"I want the audience to go away feeling like I did when I saw Lyn Paul do it.
"If I can’t do that, I know I need a break.
“When I first played the part, back in 2008, I didn’t realise how difficult it was going to be to put that level of emotion in,” she admitted.
"I cry every night during the final scene, it just gets me to the point where I’m absolutely sobbing my heart out.”
However, that emotional release can sometimes have advantages, too.
“If I’m going through a hard time in the daytime with everything that you have to deal with in life, it’s a relief to be able to go into work and cry in front of everybody and release all those pent-up tears.”
Another aspect of the show that initially surprised Niki is the comedic element.
“I was expecting it to be really sad all the way through and was shocked by how funny it is.”
Niki achieved her major break as a contestant in the 2007 series of X Factor.
The competition, in which she took fourth place, was a bitter-sweet experience.
“There are some really good points about it and some really crappy bits.
"I didn’t realise how much they used the death of my dad as a story and I had some backlash from that but it was genuinely what had happened.
"He hadn’t been dead a year and they knew how to push my buttons, which was quite difficult to get over.”
But there were advantages to appearing in the talent show, too.
“The things that I’ve done since I left X Factor are just what dreams are made of,” she admitted.
“There’s no way on this earth that I would’ve ended up as a leading lady in the West End if it hadn’t been for X Factor.
“Simon Cowell, whether you love him or hate him, does give people that opportunity,” she acknowledged.
“There have only been two people in my career who have given me that kind of opportunity – one was Simon Cowell and the other is Bill Kenwright and I thank them from the bottom of my heart.”
Such is the dramatic power and cultural impact of Blood Brothers that Niki is just one in a long line of illustrious leading ladies who have relished the challenge of donning the care-worn smile and crossover pinny to play Mrs Johnstone.
These include Barbara Dickson (who originated the role), Kiki Dee, Stephanie Lawrence, Petula Clark, Carole King and four different Nolan sisters – Bernie, Linda, Denise and Maureen.
Many of them have also reprised the role several times over the years.
This comes as no surprise to Niki.
“Mrs Johnstone is such a fantastic, strong character.
"Once you’ve played her she never leaves you, she’s always with you.”
Playing one of the most memorable roles in musical theatre has fuelled Niki’s ambition to try her hand at some others.
“There are loads of roles that I’d love to have a go at,” she enthused.
“The Killer Queen in We Will Rock You, Donna in Mamma Mia! And The Lady of the Lake in Spamalot.”
Nevertheless, she harbours no desires to return to the bright lights of London and the West End.
“I don’t really like London and I’m not a West End Wendy. I’m not a diva, I’m a working-class mum – and proud of it as well.”

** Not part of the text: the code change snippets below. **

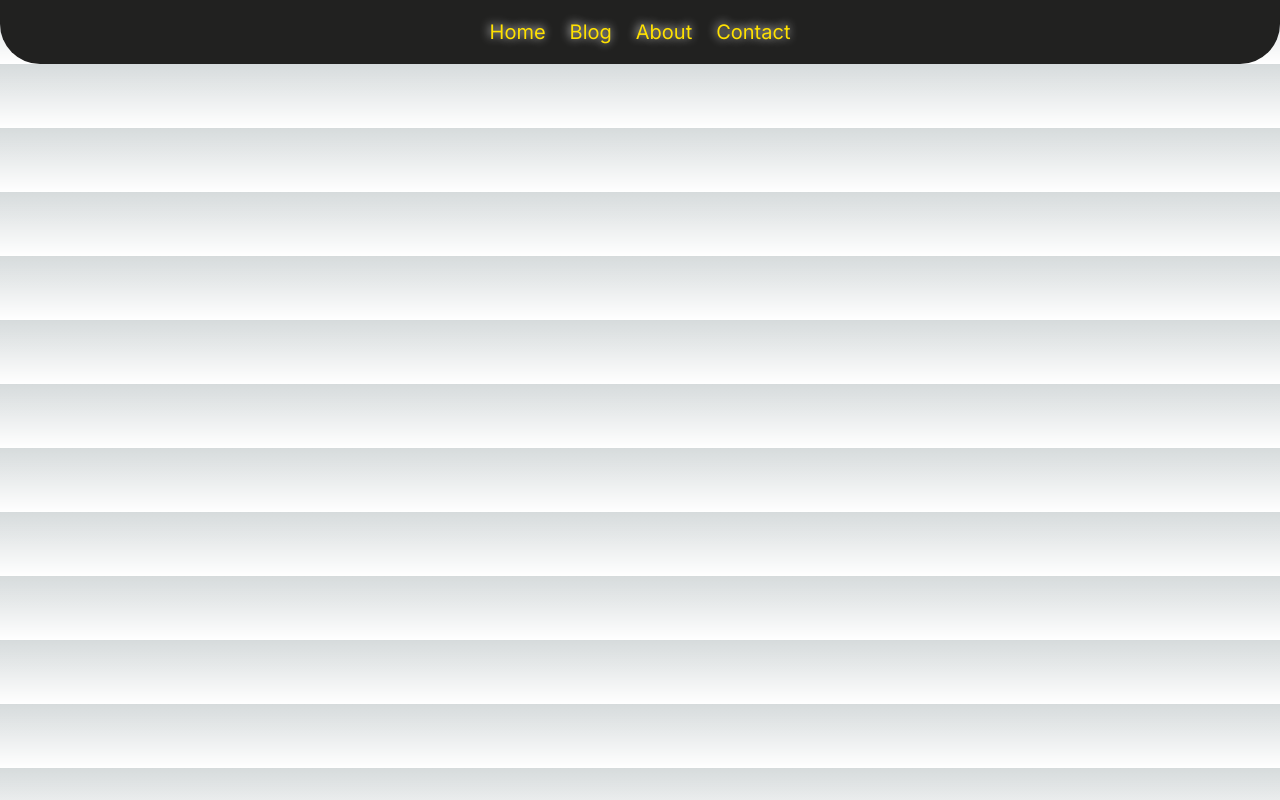
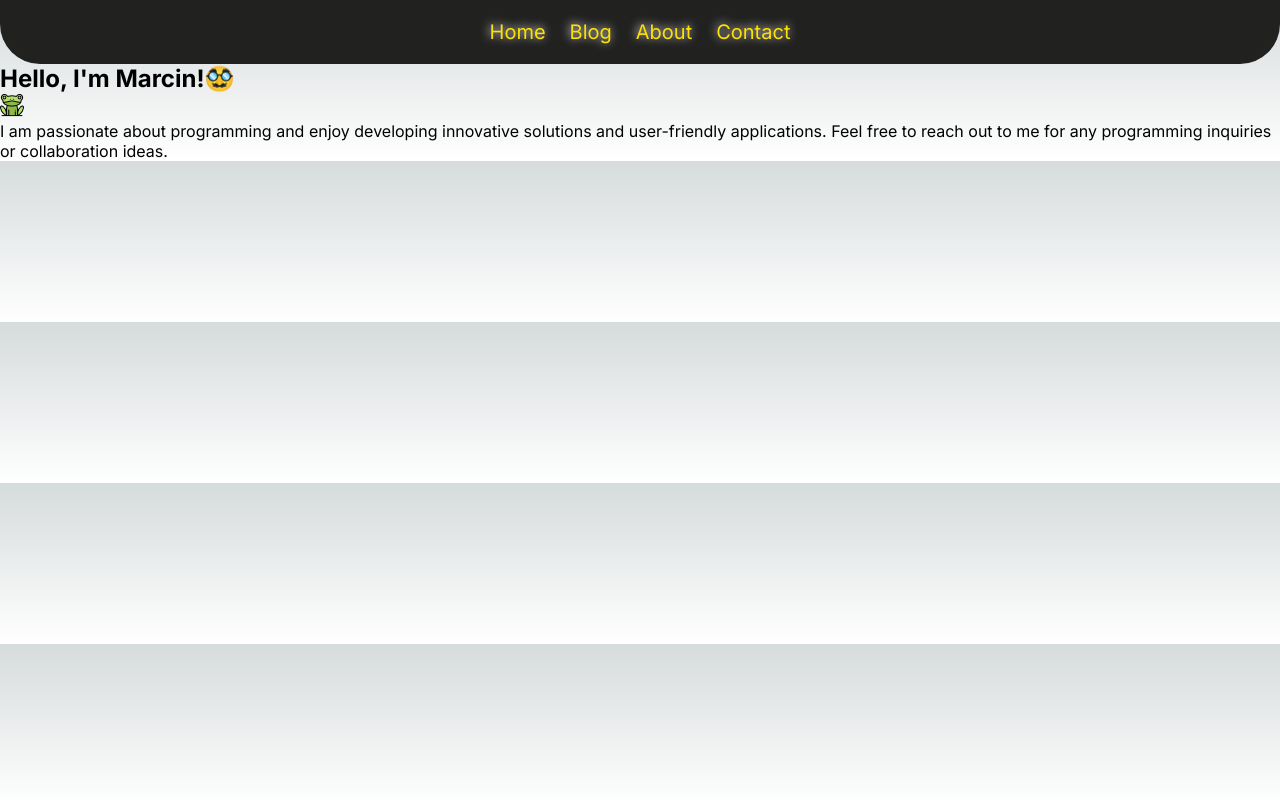
Before and after one commit to markopersonally/next-blog, a Next.js app: page /about in a window 1280 px wide. Built offline with nearby package versions, Linux system fonts and the light colour scheme.

Commit message:
add content to about

```diff
--- a/app/about/page.tsx
+++ b/app/about/page.tsx
@@ -1,9 +1,21 @@
 import NavBar from "@/components/NavBar";
+import Image from "next/image";
+import logo from "@/images/frog_394697.png";
+import styles from "./page.module.css";
 
 export default function About() {
   return (
     <main>
       <NavBar />
+      <div>
+        <h2>Hello, I'm Marcin!🥸</h2>
+        <Image src={logo} alt="logo" />
+        <p>
+          I am passionate about programming and enjoy developing innovative
+          solutions and user-friendly applications. Feel free to reach out to me
+          for any programming inquiries or collaboration ideas.
+        </p>
+      </div>
     </main>
   );
 }
```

For the present time, though, Niki is completely committed to Blood Brothers, in which she is contracted until the end of April.

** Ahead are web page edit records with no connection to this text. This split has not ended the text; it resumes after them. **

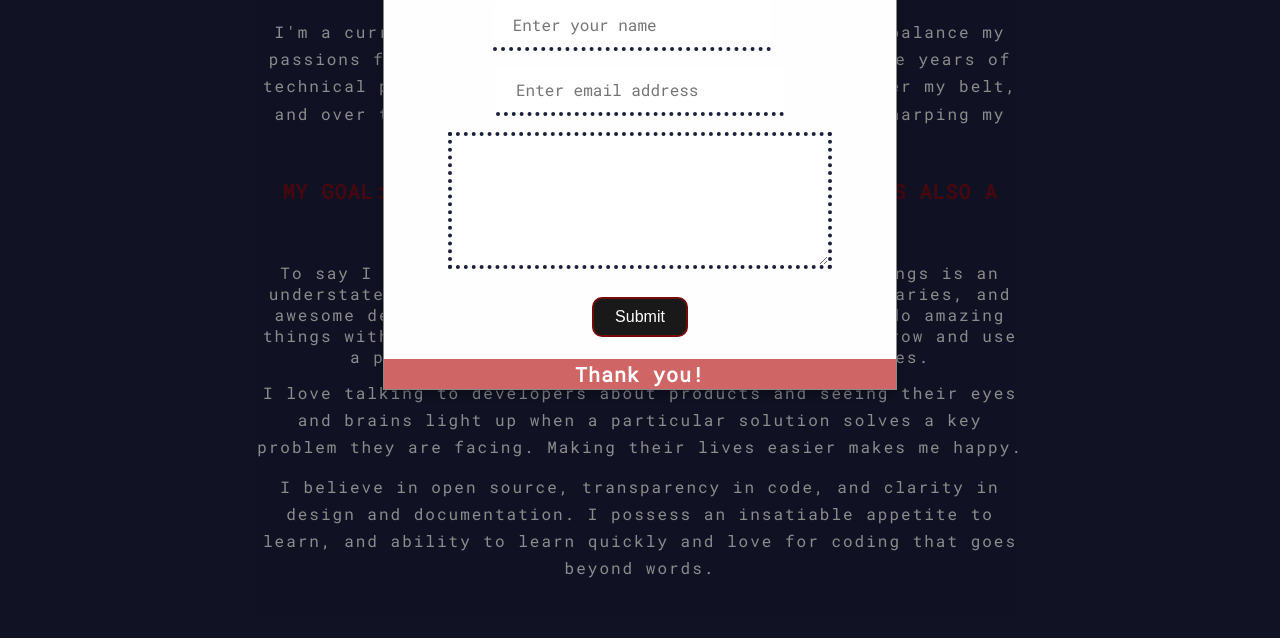
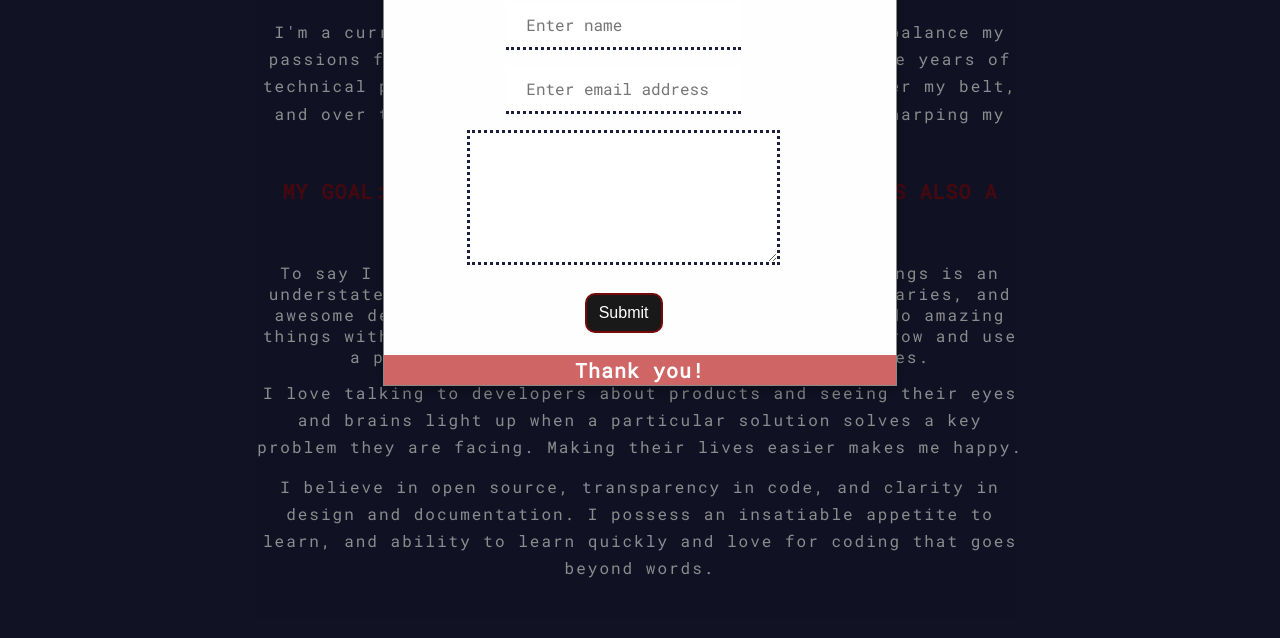
Before and after one commit to jpvajda/freecodecamp, a website: page portfoliopage/portfoliopage.html in a window 1280 px wide. Both pictures are taken after a click on the link "/Contact". Shown: the part 145-783 px from the top of the page. Drawn offline with Linux system fonts and the light colour scheme.

Commit message:
added jquery library and contact us email integration with AWS

```diff
--- a/package.json
+++ b/package.json
@@ -4,9 +4,11 @@
     "prettier-eslint": "^9.0.0",
     "prettier-eslint-cli": "^5.0.0"
   },
-
   "scripts": {
     "format": "prettier-eslint —eslint-config-path ./.eslintrc.js --write '**/*.js'",
     "lint": "eslint . —ext .js"
+  },
+  "dependencies": {
+    "jquery": "^3.4.1"
   }
 }
--- a/portfoliopage/portfoliopage.css
+++ b/portfoliopage/portfoliopage.css
@@ -8,6 +8,7 @@
     top: 0;
     width: 100%;
     background-color: white;
+    cursor: pointer;
 }
 
 li {
@@ -259,7 +260,10 @@ h3 {
 }
 
 .modal-body {
+    display: flex;
     padding: 2px 16px;
+    align-items: center;
+    justify-content: center;
 }
 
 .modal-footer {
@@ -277,15 +281,21 @@ h3 {
     justify-items: center;
 }
 
+
+.email {
+    unicode-bidi:bidi-override;
+    direction: rtl;
+}
+
 input[type=email] {
     width: 60%;
     font-family: 'Roboto Mono', monospace;
     font-size: 16px;
     padding: 12px 20px;
     margin: 8px 0;
+    border: none;
     box-sizing: border-box;
-    border: none;
-    border-bottom: 4px dotted rgba(4, 7, 40, 0.9);
+    border-bottom: 3px dotted rgba(4, 7, 40, 0.9);
 }
 
 input[type=text] {
@@ -294,9 +304,9 @@ input[type=text] {
     font-family: 'Roboto Mono', monospace;
     font-size: 16px;
     margin: 8px 0;
+    border: none;
     box-sizing: border-box;
-    border: none;
-    border-bottom: 4px dotted rgba(4, 7, 40, 0.9);
+    border-bottom: 3px dotted rgba(4, 7, 40, 0.9);
 }
 
 ::placeholder {
@@ -312,7 +322,7 @@ textarea {
     margin: 8px 0;
     box-sizing: border-box;
     border: none;
-    border: 4px dotted rgba(4, 7, 40, 0.9);
+    border: 3px dotted rgba(4, 7, 40, 0.9);
 }
 
 input[type=submit] {
--- a/portfoliopage/portfoliopage.html
+++ b/portfoliopage/portfoliopage.html
@@ -12,12 +12,11 @@
 <main>
 
   <nav id=navbar class="navbar">
-    <li><a class="nav-link" href="#summary">/Summary</a></li>
-    <li><a class="nav-link" href="#projects">/Projects</a></li>
-    <li><a class="nav-link" href="#references">/References</a></li>
-    <li><a class="nav-link" id="contactModal">/Contact</a></li>
+    <li><a href="#summary">/Summary</a></li>
+    <li><a href="#projects">/Projects</a></li>
+    <li><a href="#references">/References</a></li>
+    <li><a id="contactModal">/Contact</a></li>
   </nav>
-
 
   <body>
     <section id="Modal">
@@ -30,26 +29,21 @@
             <span class="close">&times;</span>
             <h2>Send me your info!</h2>
           </div>
+
           <div class="modal-body">
-            <form id="contact-form">
+            <form id="contact-form" method="post">
               <div class="form-div">
-                <input id="name" type="text" placeholder="Enter your name" required>
+                <input id="name" type="text" placeholder="Enter name" required>
               </div>
-
               <div class="form-div">
                 <input id="email" type="email" placeholder="Enter email address" required>
               </div>
 
               <div class="form-div">
-                <textarea id="comment" name="comment" type="text" rows="5" cols="33"
-                    placeholder="What do you want to talk about?">
+                <textarea id="comment" name="comment" type="text" rows="5" cols="33">
                   </textarea>
               </div>
-
-              <div class="submit">
-                  <input id="submit" name="submit" type="submit" value=Submit>
-                </div>
-
+              <div class="submit"> <input type="submit" onClick="submitToAPI(event)" value="Submit"></div>
             </form>
           </div>
           <div class="modal-footer">
--- a/portfoliopage/portfoliopage.js
+++ b/portfoliopage/portfoliopage.js
@@ -23,3 +23,53 @@ window.onclick = function (event) {
         modal.style.display = "none";
     }
 }
+
+// contact us form email integration with AWS
+
+function submitToAPI(e) {
+    e.preventDefault();
+    var URL = "https://auhtj9l5xd.execute-api.us-east-2.amazonaws.com/beta";
+
+         var Namere = /[A-Za-z]{1}[A-Za-z]/;
+         if (!Namere.test($("#name").val())) {
+                      alert ("Name can not less than 2 characters");
+             return;
+         }
+
+         if ($("#email").val()=="") {
+             alert ("Please enter your email id");
+             return;
+         }
+
+         var reeamil = /^([\w-\.]+@([\w-]+\.)+[\w-]{2,6})?$/;
+         if (!reeamil.test($("#email").val())) {
+             alert ("Please enter valid email address");
+             return;
+         }
+
+    var name = $("#name").val();
+    var email = $("#email").val();
+    var data = {
+       name : name,
+       email : email,
+     };
+
+    $.ajax({
+      type: "POST",
+      url : "https://auhtj9l5xd.execute-api.us-east-2.amazonaws.com/beta",
+      dataType: "json",
+      crossDomain: "true",
+      contentType: "application/json; charset=utf-8",
+      data: JSON.stringify(data),
+
+      success: function () {
+        // clear form and show a success message
+        alert("Successful");
+        document.getElementById("contact-form").reset();
+    location.reload();
+      },
+      error: function () {
+        // show an error message
+        alert("UnSuccessful");
+      }});
+  }
```
Also changed, not shown: 1 other file.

Her passion is being rewarded with rave reviews from the critics, too, who are praising her ‘standout performance’ and ‘exceptionally emotional vocal delivery that reaches even the farthest corners of the auditorium’.
Niki’s response was characteristically modest and matter-of-fact.
“Like I said, I want the audience to go away feeling like I did when I saw Lyn Paul do it.”